%%

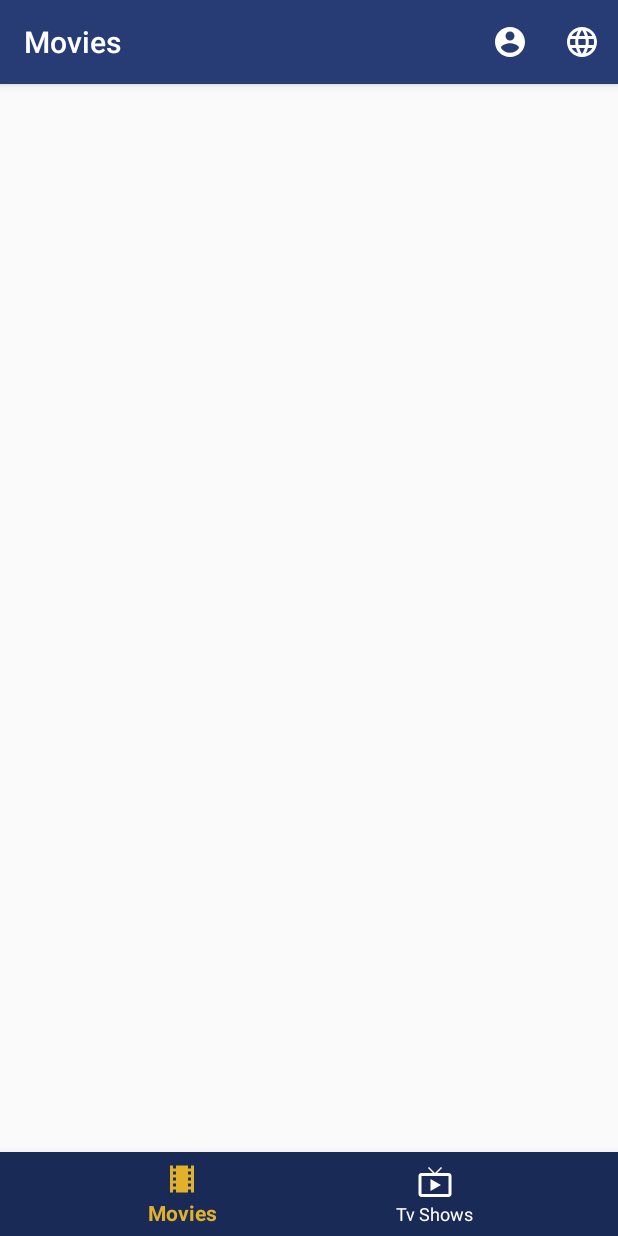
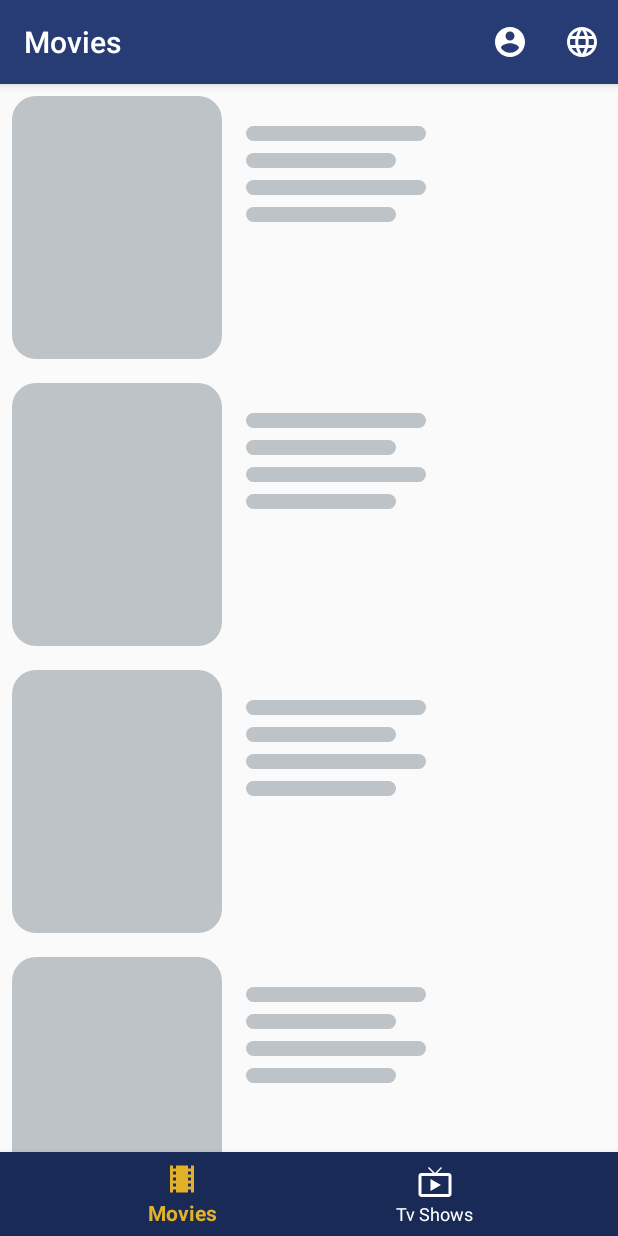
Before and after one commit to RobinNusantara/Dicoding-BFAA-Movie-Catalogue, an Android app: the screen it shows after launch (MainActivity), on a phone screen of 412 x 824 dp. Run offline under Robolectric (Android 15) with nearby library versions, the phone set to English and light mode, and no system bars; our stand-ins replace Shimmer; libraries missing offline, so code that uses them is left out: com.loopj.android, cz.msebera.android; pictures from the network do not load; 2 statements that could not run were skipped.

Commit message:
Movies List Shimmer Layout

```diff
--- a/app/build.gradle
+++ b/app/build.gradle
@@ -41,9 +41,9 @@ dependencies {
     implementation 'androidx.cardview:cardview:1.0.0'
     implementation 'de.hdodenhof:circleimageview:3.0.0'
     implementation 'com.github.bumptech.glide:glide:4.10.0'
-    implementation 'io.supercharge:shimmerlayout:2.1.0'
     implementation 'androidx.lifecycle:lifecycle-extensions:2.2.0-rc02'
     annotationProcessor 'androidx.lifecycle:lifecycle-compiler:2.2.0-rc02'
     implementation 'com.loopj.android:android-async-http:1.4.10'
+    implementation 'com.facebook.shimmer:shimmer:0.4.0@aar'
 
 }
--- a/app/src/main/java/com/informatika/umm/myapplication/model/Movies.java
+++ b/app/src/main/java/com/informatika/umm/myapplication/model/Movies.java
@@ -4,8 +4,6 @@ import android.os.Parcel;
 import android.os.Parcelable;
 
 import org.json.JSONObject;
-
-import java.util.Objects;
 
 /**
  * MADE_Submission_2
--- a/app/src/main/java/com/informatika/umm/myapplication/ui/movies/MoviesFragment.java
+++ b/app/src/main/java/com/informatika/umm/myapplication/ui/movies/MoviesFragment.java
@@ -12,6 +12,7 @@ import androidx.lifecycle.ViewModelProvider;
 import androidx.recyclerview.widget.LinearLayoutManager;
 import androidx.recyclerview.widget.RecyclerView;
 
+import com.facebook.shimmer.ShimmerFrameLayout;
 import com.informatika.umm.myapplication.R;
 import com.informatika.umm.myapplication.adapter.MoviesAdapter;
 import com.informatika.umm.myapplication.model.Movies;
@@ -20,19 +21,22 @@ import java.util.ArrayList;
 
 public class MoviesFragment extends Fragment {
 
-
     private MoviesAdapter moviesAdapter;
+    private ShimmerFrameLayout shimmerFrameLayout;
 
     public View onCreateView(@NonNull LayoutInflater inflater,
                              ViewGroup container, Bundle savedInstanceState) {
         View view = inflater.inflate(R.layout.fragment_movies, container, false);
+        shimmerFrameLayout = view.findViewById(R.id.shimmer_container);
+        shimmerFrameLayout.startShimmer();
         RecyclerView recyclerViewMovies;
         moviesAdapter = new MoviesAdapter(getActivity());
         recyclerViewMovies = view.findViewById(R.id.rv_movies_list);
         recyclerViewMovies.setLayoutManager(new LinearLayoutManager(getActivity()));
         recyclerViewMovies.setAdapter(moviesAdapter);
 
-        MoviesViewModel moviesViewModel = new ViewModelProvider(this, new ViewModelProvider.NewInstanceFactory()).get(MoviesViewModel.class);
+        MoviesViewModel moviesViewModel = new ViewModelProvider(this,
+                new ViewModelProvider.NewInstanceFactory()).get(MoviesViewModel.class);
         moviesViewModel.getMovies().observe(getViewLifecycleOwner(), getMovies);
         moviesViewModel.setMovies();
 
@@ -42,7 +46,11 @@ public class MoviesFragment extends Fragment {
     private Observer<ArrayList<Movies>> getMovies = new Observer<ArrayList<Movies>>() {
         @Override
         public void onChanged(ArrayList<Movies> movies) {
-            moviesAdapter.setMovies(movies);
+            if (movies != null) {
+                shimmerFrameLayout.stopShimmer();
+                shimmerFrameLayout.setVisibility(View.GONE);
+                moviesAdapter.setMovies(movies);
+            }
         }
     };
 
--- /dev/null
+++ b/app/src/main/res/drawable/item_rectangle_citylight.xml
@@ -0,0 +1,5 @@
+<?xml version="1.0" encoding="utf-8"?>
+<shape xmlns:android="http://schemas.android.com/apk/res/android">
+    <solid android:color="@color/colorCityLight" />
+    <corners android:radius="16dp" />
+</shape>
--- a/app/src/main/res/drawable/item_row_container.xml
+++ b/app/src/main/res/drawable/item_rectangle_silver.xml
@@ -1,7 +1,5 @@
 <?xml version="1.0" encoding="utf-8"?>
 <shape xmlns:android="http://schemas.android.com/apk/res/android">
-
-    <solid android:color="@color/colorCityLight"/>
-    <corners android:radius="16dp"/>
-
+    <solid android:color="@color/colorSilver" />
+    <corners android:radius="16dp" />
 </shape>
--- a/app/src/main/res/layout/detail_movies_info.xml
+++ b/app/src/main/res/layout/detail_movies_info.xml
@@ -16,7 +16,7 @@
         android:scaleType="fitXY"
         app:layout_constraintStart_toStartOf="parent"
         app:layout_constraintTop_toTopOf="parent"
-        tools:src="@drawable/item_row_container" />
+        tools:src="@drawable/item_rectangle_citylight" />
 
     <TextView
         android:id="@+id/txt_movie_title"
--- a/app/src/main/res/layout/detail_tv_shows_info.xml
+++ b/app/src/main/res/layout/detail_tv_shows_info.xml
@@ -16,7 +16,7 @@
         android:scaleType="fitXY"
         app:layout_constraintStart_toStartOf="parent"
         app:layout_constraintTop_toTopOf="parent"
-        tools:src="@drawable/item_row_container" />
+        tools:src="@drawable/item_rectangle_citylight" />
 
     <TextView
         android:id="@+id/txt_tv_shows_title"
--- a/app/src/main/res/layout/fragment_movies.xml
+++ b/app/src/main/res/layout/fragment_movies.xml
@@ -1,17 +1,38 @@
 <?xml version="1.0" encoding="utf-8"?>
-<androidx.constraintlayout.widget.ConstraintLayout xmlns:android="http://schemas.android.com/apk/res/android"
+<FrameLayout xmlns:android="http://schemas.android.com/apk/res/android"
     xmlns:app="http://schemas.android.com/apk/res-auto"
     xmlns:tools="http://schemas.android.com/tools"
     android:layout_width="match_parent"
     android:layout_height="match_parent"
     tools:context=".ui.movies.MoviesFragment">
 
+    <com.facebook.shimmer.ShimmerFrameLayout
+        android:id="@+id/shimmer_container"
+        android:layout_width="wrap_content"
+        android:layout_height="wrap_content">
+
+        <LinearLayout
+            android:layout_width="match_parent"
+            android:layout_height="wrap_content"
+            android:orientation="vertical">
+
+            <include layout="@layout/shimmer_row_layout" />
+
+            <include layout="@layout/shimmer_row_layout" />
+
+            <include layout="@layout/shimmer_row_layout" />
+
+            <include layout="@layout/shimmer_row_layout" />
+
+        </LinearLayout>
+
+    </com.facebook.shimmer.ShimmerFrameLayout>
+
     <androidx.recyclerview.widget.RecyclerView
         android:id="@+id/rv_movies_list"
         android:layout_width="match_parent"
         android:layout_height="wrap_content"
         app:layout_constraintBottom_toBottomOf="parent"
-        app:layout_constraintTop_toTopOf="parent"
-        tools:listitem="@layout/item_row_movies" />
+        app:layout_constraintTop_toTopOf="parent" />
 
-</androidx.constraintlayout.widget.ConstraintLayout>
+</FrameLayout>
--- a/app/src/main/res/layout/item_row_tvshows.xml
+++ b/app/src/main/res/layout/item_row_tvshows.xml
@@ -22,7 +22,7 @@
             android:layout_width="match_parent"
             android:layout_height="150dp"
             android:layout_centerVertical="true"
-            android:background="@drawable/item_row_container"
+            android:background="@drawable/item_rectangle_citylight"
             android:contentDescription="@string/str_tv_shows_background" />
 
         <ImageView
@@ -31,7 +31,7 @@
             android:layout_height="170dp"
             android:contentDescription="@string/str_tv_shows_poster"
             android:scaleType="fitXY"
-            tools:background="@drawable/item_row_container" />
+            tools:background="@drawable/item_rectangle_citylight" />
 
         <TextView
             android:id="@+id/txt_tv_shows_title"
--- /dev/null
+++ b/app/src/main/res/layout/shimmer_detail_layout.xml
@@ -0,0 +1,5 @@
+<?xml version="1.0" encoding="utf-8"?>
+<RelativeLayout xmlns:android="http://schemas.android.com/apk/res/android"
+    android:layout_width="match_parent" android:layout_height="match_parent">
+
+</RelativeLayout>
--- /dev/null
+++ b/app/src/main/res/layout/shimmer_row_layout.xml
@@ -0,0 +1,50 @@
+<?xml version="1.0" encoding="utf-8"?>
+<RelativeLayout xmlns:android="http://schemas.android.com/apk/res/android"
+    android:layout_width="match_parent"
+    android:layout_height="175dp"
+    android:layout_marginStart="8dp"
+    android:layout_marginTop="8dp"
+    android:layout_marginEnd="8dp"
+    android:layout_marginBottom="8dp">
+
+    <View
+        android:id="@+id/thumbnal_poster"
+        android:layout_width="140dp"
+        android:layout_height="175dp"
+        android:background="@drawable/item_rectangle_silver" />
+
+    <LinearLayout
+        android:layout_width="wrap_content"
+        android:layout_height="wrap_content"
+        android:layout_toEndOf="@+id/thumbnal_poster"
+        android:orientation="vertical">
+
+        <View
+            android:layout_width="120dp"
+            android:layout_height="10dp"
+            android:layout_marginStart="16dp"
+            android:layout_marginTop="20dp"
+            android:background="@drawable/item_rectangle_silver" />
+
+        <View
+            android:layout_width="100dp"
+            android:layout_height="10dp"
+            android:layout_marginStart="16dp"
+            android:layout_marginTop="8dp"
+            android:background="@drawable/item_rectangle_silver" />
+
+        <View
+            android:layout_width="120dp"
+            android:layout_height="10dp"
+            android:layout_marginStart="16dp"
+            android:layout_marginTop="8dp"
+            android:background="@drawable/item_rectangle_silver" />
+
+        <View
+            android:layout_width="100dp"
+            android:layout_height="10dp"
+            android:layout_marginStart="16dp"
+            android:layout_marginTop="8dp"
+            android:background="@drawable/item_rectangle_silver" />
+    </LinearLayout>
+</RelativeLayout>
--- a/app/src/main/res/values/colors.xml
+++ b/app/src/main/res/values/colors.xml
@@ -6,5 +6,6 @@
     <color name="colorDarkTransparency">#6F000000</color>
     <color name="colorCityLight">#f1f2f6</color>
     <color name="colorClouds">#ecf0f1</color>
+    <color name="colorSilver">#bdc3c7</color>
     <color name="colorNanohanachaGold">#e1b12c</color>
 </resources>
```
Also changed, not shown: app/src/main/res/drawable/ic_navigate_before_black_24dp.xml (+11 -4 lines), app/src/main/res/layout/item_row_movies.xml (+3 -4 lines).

%%

• _Try it_:
Where does "import" appear in the records above? Copy each line that holds it.

• _Exercise solution_:
@@ -4,8 +4,6 @@ import android.os.Parcel;
 import android.os.Parcelable;
 import org.json.JSONObject;
-import java.util.Objects;
@@ -12,6 +12,7 @@ import androidx.lifecycle.ViewModelProvider;
 import androidx.recyclerview.widget.LinearLayoutManager;
 import androidx.recyclerview.widget.RecyclerView;
+import com.facebook.shimmer.ShimmerFrameLayout;
 import com.informatika.umm.myapplication.R;
 import com.informatika.umm.myapplication.adapter.MoviesAdapter;
 import com.informatika.umm.myapplication.model.Movies;
@@ -20,19 +21,22 @@ import java.util.ArrayList;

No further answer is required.